- **Assigned task**
The answer should consist of all the records, written out word for word.

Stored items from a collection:
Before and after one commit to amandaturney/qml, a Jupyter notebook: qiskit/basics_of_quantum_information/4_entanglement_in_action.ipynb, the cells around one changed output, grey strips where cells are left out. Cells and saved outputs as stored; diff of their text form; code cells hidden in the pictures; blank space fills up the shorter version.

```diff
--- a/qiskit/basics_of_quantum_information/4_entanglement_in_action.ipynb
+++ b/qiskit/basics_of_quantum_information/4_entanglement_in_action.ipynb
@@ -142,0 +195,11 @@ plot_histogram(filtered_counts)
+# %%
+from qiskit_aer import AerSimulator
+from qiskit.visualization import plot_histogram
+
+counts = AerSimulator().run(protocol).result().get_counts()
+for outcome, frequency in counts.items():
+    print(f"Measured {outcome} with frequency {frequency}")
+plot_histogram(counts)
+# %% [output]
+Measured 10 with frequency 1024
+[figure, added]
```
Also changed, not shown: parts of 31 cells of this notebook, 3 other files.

- **Reply**
Before and after one commit to amandaturney/qml, a Jupyter notebook: qiskit/basics_of_quantum_information/4_entanglement_in_action.ipynb, the cells around one changed output, grey strips where cells are left out. Cells and saved outputs as stored; diff of their text form; code cells hidden in the pictures; blank space fills up the shorter version.

```diff
--- a/qiskit/basics_of_quantum_information/4_entanglement_in_action.ipynb
+++ b/qiskit/basics_of_quantum_information/4_entanglement_in_action.ipynb
@@ -142,0 +195,11 @@ plot_histogram(filtered_counts)
+# %%
+from qiskit_aer import AerSimulator
+from qiskit.visualization import plot_histogram
+
+counts = AerSimulator().run(protocol).result().get_counts()
+for outcome, frequency in counts.items():
+    print(f"Measured {outcome} with frequency {frequency}")
+plot_histogram(counts)
+# %% [output]
+Measured 10 with frequency 1024
+[figure, added]
```
Also changed, not shown: parts of 31 cells of this notebook, 3 other files.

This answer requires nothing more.